Task instructions ▸ Where in the entries below does "color" appear? Copy every line that has it.

Input records ▸
★ ★ ★ ★
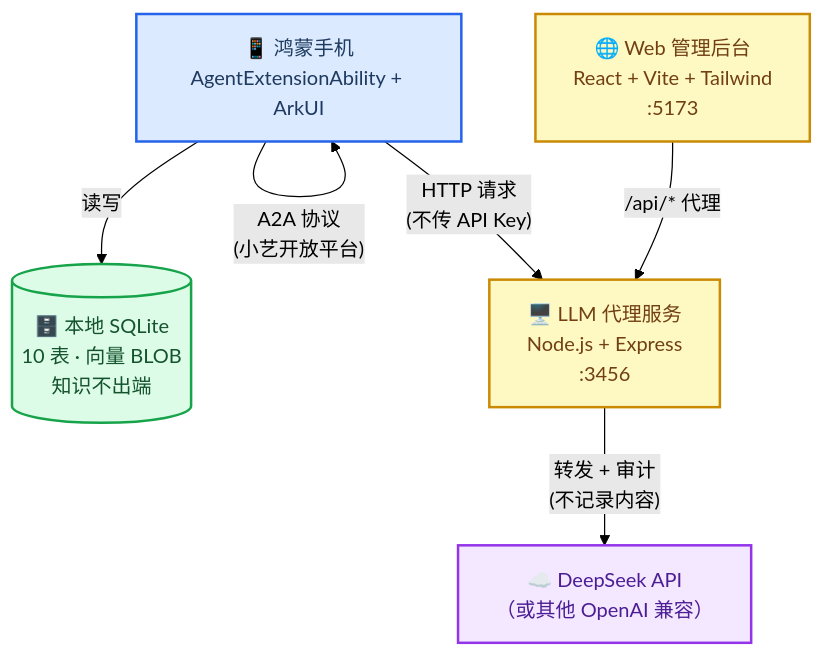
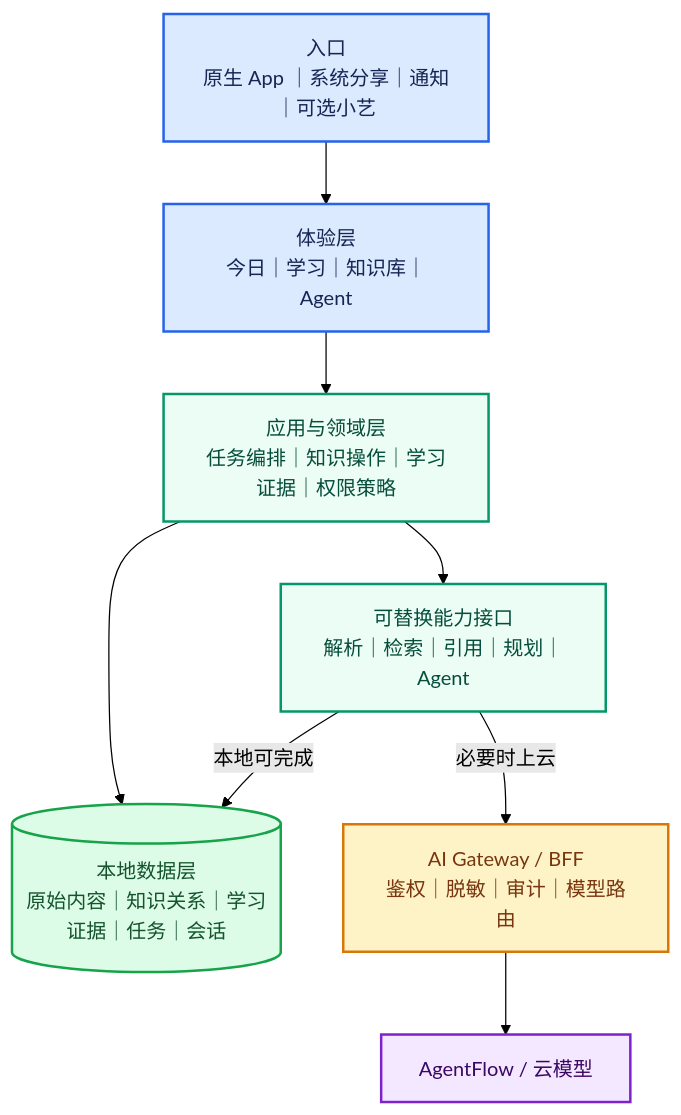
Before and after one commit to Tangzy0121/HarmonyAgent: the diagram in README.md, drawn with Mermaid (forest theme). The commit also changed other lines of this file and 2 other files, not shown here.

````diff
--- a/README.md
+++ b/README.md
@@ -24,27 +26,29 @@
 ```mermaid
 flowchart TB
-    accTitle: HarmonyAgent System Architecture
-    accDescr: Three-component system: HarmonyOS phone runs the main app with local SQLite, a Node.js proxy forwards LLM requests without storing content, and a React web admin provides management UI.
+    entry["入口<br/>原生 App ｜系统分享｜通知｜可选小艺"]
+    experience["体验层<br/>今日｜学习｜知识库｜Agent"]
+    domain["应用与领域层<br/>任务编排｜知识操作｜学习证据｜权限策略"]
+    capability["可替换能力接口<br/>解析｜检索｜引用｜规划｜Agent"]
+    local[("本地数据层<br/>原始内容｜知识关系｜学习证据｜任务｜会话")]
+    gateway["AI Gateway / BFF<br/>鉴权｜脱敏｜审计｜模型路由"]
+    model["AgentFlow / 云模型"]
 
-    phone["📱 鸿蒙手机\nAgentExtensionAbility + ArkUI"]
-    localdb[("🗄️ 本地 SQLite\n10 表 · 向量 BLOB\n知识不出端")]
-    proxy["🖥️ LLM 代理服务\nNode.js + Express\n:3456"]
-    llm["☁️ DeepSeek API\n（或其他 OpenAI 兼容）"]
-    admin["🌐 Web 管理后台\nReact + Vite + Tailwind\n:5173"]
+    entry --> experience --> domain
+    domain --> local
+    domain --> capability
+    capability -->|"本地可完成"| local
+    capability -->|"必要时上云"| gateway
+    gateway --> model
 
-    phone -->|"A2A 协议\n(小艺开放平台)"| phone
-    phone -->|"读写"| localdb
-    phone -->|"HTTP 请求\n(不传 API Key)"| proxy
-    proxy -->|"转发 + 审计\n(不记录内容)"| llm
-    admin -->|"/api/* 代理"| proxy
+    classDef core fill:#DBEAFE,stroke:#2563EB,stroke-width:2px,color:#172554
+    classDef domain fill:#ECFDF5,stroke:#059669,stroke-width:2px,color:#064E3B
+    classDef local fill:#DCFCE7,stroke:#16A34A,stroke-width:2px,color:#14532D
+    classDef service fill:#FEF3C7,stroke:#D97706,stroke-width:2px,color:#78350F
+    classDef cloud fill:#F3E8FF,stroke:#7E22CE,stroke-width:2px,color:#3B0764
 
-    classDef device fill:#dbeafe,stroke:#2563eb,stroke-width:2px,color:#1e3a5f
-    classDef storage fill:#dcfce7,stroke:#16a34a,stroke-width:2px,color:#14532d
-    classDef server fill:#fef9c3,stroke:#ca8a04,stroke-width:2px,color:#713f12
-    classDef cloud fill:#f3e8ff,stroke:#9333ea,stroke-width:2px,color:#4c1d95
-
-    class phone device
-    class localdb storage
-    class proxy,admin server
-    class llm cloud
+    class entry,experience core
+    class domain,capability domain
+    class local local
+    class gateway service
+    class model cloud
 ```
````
★ ★ ★ ★
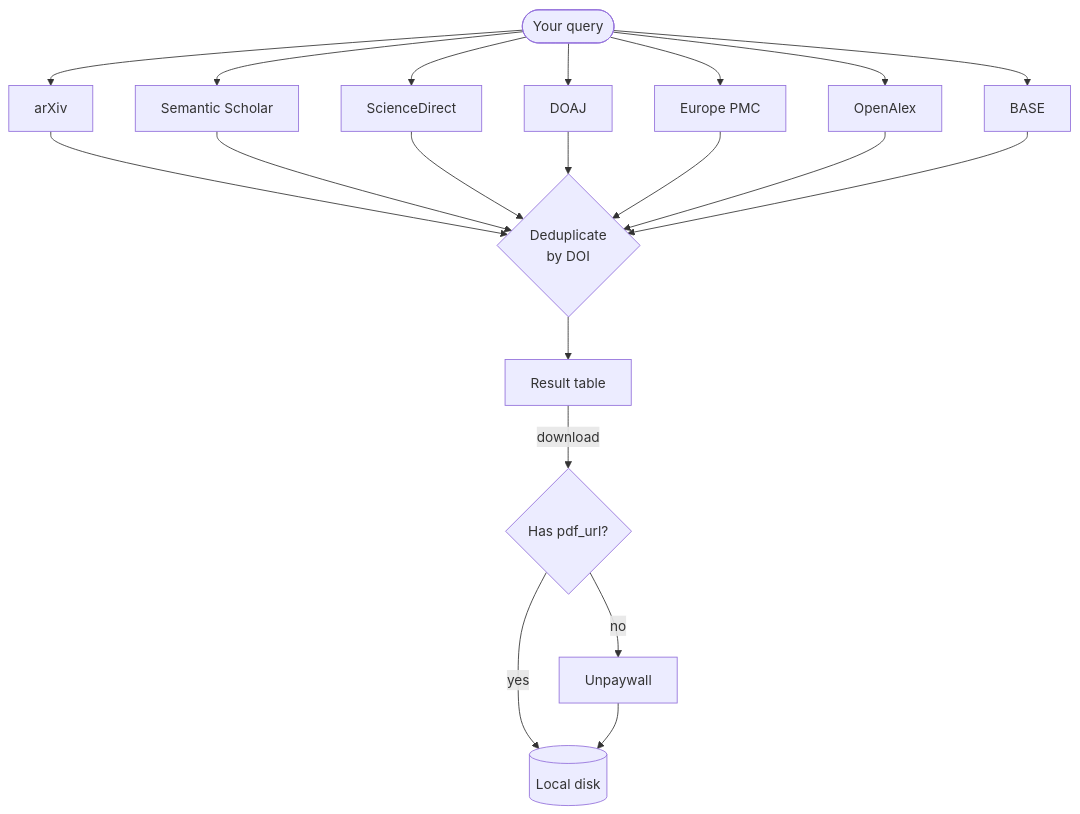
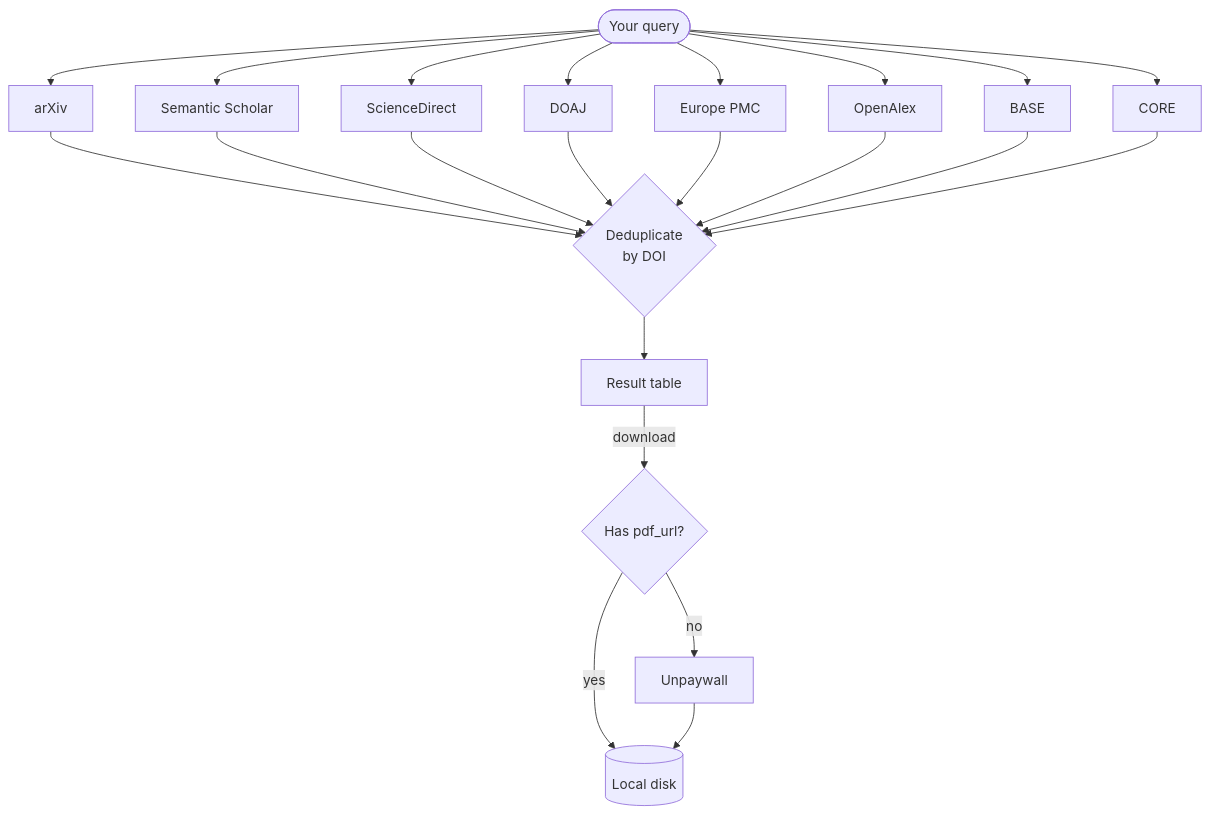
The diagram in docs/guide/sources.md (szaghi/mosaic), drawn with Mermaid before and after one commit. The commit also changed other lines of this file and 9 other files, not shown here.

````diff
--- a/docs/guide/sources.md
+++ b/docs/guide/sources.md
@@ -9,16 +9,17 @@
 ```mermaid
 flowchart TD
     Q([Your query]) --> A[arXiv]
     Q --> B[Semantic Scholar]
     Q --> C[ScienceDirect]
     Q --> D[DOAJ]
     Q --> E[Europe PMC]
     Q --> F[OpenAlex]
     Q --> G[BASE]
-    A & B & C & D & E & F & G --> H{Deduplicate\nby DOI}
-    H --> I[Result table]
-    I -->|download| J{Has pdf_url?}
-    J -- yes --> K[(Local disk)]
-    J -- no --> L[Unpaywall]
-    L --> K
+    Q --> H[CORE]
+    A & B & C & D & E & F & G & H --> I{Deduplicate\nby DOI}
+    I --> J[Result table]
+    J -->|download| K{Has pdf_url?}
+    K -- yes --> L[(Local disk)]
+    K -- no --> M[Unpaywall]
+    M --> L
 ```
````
★ ★ ★ ★
Solution to the exercise ▸
+    classDef core fill:#DBEAFE,stroke:#2563EB,stroke-width:2px,color:#172554
+    classDef domain fill:#ECFDF5,stroke:#059669,stroke-width:2px,color:#064E3B
+    classDef local fill:#DCFCE7,stroke:#16A34A,stroke-width:2px,color:#14532D
+    classDef service fill:#FEF3C7,stroke:#D97706,stroke-width:2px,color:#78350F
+    classDef cloud fill:#F3E8FF,stroke:#7E22CE,stroke-width:2px,color:#3B0764
-    classDef device fill:#dbeafe,stroke:#2563eb,stroke-width:2px,color:#1e3a5f
-    classDef storage fill:#dcfce7,stroke:#16a34a,stroke-width:2px,color:#14532d
-    classDef server fill:#fef9c3,stroke:#ca8a04,stroke-width:2px,color:#713f12
-    classDef cloud fill:#f3e8ff,stroke:#9333ea,stroke-width:2px,color:#4c1d95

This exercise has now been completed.